[Your goal]
Your response should be a copy of each line in the listing below that includes the word "section".

━━━━━ Material provided

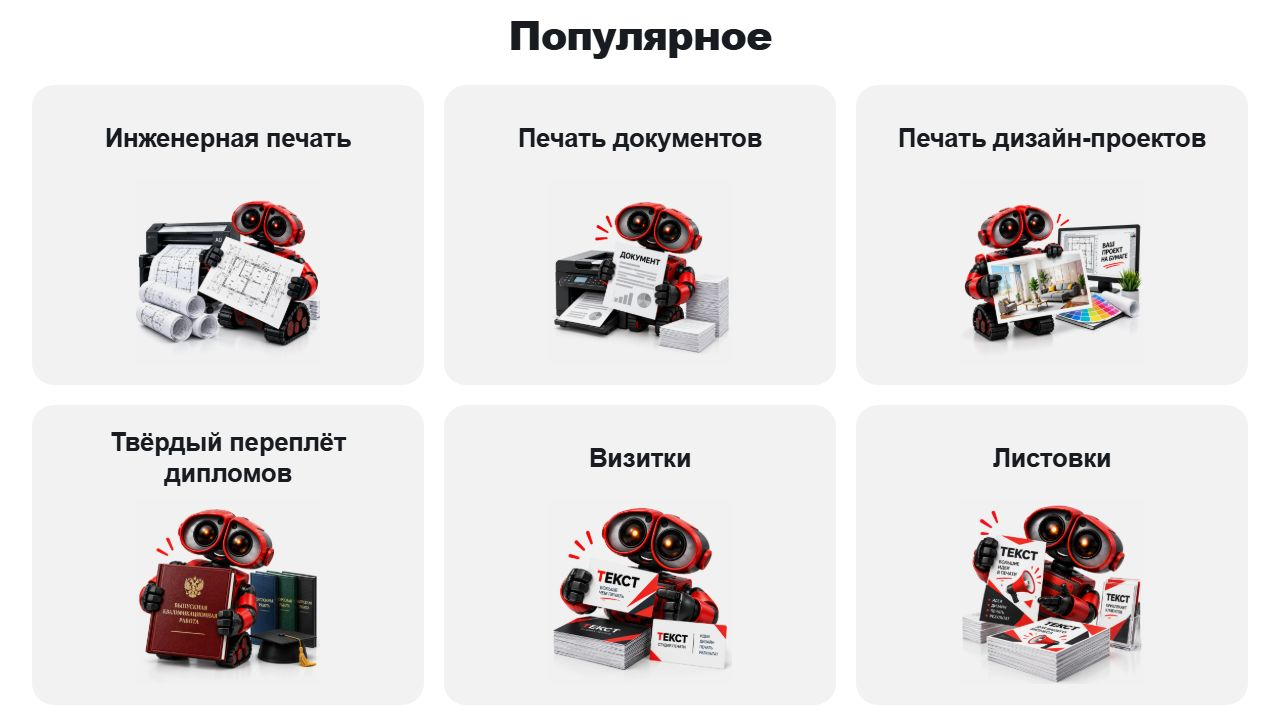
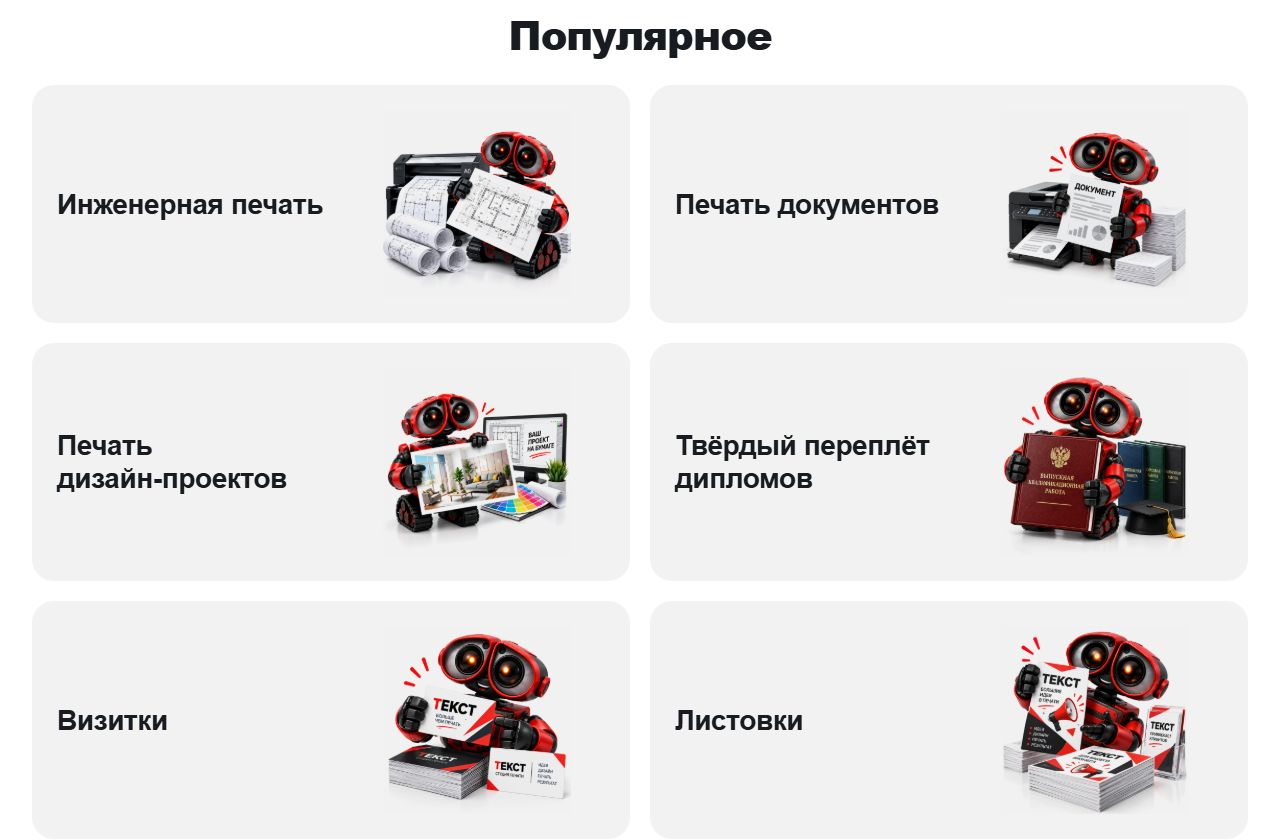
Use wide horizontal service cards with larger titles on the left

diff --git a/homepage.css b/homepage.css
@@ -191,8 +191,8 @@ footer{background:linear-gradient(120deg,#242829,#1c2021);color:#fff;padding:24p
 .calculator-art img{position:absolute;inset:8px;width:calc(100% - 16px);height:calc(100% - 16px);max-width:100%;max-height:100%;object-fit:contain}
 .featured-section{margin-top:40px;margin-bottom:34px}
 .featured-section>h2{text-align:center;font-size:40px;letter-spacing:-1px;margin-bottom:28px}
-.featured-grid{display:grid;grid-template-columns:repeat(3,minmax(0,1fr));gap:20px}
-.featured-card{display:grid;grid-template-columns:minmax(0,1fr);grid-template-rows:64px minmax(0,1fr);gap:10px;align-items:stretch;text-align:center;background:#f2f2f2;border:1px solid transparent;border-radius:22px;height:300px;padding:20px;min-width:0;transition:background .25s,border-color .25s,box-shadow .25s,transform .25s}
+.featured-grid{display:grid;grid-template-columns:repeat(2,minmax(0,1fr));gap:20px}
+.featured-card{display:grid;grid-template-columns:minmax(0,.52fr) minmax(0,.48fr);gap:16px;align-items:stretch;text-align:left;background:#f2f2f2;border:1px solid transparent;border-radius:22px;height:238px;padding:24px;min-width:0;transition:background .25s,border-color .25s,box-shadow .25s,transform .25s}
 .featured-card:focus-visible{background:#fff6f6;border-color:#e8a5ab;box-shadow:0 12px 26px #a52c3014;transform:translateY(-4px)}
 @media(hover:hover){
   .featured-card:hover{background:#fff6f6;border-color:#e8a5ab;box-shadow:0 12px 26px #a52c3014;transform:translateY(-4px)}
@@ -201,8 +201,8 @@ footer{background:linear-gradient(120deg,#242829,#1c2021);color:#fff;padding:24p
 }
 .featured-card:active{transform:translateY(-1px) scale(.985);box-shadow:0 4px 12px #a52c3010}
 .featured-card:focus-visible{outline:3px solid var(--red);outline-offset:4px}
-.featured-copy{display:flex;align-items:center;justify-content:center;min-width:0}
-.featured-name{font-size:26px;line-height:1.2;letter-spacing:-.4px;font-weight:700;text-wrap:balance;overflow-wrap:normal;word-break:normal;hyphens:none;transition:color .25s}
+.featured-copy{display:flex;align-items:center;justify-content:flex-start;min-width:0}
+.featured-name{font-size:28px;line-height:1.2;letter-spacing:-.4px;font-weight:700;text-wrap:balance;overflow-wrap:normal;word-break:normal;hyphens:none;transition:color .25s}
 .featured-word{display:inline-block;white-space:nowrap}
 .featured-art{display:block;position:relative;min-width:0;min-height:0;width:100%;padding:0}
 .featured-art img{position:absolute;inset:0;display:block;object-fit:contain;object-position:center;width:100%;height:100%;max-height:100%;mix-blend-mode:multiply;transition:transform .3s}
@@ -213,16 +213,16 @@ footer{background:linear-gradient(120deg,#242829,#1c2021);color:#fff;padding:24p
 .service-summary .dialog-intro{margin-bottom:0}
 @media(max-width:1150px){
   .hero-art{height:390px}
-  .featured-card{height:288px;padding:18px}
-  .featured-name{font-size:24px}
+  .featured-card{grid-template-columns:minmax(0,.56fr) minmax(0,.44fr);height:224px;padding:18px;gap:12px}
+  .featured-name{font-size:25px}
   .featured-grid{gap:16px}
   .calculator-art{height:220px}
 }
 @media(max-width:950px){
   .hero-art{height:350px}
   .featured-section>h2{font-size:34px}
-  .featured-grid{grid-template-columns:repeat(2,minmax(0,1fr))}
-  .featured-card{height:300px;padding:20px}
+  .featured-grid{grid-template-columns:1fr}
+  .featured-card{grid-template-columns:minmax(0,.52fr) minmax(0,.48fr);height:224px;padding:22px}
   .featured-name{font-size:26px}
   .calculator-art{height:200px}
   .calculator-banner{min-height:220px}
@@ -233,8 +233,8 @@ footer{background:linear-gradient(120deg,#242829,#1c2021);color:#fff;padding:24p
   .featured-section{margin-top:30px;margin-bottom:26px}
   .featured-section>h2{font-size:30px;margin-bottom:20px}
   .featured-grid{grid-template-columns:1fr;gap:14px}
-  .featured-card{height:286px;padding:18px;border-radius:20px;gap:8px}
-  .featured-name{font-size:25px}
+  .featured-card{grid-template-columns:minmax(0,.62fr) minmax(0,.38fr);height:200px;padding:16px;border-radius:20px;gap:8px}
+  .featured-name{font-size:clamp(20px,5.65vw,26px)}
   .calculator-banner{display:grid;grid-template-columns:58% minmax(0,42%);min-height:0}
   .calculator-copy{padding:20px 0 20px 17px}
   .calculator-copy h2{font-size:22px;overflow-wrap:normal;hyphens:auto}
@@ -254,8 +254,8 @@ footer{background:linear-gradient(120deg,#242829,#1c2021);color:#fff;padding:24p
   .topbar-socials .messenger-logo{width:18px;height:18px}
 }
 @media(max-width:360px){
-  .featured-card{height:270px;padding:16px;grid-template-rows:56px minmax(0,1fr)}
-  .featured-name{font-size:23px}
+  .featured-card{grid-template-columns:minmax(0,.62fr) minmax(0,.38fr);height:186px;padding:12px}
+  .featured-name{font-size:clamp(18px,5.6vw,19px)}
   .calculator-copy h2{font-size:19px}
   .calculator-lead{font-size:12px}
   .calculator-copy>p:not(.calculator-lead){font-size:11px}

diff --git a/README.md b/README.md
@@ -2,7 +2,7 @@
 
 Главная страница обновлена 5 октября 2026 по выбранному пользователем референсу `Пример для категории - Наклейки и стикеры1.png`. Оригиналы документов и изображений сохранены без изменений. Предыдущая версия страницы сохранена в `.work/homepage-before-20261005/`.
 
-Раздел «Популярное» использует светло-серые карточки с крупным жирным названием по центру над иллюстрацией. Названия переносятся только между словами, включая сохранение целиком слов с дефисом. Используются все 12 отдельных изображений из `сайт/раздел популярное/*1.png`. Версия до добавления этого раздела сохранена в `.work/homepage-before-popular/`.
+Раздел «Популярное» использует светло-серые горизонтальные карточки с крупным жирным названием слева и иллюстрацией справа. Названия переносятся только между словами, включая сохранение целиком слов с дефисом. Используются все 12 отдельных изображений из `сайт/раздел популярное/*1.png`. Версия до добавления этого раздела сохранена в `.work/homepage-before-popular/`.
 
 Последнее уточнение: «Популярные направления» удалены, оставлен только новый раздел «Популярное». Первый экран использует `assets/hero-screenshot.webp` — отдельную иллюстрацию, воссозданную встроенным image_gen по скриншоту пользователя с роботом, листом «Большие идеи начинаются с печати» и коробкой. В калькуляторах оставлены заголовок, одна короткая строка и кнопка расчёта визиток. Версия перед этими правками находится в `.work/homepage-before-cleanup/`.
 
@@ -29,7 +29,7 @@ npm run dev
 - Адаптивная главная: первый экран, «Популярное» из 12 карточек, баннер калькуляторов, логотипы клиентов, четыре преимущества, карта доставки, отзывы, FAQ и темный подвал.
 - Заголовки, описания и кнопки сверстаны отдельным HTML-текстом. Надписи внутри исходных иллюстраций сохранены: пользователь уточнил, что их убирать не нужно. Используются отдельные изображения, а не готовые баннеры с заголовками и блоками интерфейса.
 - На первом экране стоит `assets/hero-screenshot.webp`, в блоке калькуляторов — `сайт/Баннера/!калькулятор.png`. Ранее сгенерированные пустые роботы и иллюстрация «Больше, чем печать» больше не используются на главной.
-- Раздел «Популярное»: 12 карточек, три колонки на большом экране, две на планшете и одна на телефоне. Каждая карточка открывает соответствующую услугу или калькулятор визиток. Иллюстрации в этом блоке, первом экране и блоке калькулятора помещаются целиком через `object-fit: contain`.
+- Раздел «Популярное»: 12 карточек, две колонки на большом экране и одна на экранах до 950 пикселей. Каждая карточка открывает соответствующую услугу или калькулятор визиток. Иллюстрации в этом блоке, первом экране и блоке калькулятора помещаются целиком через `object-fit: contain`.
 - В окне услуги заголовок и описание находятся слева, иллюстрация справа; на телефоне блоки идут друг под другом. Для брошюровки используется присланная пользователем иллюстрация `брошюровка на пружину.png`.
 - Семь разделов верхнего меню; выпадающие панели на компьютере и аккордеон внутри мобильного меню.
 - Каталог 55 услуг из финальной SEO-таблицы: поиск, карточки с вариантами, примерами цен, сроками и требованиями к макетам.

━━━━━━━━━━

[Written answer]
 .featured-section{margin-top:40px;margin-bottom:34px}
 .featured-section>h2{text-align:center;font-size:40px;letter-spacing:-1px;margin-bottom:28px}
   .featured-section>h2{font-size:34px}
   .featured-section{margin-top:30px;margin-bottom:26px}
   .featured-section>h2{font-size:30px;margin-bottom:20px}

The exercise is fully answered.